------ Data for this task ------

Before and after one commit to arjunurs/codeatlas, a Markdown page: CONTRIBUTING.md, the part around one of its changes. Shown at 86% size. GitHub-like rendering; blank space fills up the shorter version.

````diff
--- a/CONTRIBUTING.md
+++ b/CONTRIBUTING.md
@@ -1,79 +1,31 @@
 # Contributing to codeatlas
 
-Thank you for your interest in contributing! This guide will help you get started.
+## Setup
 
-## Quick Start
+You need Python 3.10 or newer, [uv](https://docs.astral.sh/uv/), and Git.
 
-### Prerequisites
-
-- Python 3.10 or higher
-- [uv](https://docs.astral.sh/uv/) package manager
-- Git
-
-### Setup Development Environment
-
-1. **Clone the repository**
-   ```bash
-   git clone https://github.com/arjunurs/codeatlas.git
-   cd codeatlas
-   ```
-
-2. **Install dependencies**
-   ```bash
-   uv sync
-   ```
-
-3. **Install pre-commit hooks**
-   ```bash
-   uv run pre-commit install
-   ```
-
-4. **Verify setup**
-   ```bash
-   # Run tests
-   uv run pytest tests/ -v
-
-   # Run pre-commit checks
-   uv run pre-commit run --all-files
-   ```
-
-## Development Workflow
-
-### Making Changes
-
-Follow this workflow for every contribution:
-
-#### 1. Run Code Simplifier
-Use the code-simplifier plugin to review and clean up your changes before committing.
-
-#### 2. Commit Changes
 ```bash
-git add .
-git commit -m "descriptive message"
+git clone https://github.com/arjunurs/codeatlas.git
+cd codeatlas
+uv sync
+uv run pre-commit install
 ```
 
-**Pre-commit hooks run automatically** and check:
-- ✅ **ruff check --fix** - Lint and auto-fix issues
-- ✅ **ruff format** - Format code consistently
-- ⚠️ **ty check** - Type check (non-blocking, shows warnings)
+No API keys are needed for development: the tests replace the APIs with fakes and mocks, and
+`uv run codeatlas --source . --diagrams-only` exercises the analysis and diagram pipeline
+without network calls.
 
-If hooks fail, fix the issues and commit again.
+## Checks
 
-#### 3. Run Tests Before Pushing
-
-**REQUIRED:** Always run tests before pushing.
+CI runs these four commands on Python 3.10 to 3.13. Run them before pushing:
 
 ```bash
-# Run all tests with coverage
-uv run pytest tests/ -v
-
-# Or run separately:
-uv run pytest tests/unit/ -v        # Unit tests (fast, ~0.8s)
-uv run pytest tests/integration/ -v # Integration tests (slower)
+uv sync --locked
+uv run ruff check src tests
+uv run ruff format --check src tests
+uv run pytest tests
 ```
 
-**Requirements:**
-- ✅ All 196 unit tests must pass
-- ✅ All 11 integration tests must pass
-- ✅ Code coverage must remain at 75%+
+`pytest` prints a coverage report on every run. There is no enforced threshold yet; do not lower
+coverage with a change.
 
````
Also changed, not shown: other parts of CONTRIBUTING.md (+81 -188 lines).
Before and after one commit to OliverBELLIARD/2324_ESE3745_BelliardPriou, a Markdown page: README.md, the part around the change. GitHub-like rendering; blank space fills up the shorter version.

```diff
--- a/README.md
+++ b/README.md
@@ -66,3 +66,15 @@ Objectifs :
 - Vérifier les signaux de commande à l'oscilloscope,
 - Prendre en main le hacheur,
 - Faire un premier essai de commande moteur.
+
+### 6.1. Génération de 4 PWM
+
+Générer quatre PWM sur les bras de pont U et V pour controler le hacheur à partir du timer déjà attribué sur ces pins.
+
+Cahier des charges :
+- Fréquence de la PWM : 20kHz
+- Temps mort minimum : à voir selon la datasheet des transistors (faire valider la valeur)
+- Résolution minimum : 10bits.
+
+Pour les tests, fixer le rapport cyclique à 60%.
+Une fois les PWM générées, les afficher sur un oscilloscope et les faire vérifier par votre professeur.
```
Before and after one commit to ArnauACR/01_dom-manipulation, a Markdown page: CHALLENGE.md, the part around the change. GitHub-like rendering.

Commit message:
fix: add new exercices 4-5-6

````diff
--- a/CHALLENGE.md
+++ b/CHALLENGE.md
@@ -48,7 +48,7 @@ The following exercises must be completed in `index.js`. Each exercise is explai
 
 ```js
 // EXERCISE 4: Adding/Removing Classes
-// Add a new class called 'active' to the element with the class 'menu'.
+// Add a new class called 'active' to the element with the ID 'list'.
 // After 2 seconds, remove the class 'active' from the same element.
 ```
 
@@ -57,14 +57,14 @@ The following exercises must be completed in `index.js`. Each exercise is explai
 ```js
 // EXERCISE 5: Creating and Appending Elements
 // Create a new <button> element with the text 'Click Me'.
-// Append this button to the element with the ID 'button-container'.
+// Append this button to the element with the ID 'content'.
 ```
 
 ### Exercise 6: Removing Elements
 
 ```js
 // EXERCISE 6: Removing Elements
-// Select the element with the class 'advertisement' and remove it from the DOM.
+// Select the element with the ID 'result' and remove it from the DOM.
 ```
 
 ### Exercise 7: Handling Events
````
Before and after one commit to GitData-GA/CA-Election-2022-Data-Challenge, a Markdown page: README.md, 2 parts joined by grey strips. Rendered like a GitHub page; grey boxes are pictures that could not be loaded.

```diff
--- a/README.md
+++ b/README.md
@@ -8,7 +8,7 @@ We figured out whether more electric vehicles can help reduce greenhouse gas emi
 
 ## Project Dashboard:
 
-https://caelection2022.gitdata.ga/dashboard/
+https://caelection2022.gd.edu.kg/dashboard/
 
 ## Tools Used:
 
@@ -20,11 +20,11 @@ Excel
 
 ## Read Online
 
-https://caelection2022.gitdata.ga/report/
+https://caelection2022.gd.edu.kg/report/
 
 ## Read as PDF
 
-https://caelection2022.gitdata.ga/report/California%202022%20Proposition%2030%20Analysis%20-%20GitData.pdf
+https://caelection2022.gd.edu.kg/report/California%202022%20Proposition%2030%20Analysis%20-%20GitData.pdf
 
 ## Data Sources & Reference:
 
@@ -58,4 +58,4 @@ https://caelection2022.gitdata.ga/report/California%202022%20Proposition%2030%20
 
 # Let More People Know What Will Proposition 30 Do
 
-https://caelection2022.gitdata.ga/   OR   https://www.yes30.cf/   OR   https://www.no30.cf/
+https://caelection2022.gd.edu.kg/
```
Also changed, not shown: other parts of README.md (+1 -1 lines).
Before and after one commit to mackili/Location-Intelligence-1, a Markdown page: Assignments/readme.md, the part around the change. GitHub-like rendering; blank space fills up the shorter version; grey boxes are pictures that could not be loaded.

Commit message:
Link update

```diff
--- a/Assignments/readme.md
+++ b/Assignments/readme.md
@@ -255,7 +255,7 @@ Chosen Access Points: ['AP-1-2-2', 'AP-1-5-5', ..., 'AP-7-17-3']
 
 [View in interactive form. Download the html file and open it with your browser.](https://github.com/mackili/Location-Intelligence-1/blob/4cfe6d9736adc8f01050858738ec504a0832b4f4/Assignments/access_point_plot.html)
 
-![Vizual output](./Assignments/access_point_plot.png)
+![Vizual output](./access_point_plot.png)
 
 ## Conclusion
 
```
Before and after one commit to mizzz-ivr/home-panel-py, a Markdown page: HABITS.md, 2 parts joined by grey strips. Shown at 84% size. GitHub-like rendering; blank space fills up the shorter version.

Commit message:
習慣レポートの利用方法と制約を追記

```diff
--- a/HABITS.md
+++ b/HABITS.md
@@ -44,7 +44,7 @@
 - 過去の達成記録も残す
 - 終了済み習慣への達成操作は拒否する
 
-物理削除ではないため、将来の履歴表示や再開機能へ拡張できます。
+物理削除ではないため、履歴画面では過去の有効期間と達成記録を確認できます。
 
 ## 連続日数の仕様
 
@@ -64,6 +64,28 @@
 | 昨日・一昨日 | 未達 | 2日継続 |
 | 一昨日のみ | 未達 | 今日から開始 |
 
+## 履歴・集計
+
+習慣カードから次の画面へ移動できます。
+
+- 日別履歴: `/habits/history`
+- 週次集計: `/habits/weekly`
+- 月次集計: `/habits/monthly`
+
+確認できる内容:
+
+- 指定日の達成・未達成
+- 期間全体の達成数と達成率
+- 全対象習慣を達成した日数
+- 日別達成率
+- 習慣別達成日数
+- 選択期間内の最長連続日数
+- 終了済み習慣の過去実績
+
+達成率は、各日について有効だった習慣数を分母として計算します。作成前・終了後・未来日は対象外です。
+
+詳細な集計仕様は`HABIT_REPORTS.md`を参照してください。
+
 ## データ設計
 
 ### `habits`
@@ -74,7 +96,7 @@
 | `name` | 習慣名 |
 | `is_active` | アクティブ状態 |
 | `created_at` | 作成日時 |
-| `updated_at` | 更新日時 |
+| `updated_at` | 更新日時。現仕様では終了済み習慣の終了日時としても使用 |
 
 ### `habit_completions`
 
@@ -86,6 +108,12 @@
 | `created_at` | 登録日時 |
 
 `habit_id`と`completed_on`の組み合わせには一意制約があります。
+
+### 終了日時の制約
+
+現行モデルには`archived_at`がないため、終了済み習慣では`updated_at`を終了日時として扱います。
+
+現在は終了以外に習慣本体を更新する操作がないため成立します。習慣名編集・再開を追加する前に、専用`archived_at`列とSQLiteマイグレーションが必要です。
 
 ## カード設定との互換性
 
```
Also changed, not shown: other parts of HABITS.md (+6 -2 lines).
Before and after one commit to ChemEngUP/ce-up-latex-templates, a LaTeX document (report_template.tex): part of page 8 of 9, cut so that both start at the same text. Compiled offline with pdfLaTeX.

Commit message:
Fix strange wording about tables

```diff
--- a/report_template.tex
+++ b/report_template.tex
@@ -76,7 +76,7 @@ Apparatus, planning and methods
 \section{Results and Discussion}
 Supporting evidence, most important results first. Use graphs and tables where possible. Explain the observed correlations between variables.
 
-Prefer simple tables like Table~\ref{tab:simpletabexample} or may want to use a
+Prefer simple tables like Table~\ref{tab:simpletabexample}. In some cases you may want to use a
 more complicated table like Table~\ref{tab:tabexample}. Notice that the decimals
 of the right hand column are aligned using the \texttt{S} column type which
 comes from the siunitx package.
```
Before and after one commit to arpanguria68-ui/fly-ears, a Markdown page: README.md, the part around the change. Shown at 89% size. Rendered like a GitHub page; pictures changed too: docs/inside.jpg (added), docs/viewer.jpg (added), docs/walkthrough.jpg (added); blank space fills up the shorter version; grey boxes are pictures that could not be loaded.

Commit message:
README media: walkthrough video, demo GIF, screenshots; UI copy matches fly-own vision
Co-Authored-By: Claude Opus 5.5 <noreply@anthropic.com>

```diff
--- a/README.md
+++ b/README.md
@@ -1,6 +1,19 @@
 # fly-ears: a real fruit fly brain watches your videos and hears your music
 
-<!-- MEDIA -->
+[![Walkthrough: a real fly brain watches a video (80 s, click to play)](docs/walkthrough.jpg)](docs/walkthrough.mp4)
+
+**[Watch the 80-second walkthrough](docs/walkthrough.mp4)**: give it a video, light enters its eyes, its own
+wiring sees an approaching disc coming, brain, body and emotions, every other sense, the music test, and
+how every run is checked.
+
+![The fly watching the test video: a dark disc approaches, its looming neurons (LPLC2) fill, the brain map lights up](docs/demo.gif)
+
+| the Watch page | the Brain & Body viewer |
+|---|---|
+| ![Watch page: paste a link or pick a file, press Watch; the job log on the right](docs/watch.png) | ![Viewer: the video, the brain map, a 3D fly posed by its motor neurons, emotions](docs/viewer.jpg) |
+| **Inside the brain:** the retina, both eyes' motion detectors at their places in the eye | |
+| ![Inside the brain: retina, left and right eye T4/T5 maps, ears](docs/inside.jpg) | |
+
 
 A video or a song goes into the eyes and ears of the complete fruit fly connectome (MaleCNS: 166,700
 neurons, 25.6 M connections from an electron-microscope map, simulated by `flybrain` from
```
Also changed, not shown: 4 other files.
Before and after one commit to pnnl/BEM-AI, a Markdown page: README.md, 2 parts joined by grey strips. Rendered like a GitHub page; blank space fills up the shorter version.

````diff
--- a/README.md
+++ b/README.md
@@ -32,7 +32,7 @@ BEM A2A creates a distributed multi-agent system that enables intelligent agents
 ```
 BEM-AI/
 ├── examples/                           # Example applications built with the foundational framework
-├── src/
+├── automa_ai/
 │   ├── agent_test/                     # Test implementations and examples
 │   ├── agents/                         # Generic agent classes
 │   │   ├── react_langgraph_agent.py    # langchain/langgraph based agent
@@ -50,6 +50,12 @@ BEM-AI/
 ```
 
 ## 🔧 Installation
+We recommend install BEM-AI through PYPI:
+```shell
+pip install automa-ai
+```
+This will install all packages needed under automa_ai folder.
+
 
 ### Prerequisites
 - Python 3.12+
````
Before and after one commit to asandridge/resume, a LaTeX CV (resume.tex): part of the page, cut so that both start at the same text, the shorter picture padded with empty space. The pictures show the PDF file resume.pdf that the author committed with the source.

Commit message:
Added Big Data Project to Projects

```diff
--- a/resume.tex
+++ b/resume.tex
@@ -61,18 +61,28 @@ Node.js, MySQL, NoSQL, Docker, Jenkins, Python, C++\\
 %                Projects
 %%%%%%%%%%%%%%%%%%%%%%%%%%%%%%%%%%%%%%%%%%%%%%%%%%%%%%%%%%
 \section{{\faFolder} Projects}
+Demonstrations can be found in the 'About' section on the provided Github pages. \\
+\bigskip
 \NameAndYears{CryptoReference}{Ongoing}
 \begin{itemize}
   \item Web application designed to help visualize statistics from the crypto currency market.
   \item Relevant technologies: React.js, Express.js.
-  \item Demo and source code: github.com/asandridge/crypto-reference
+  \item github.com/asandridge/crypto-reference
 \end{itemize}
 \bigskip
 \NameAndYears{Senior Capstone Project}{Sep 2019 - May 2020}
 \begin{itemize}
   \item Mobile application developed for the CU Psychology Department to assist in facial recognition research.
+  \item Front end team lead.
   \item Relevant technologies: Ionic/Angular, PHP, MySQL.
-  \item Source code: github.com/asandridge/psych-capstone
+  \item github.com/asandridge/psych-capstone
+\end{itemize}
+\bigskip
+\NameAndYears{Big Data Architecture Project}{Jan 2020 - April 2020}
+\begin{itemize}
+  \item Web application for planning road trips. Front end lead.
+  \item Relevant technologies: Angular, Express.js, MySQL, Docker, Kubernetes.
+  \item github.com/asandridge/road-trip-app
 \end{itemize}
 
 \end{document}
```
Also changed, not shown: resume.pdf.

------

# The problem:
Your answer is a single number: the count of lines in the records holding the string "every".

# Response box:
4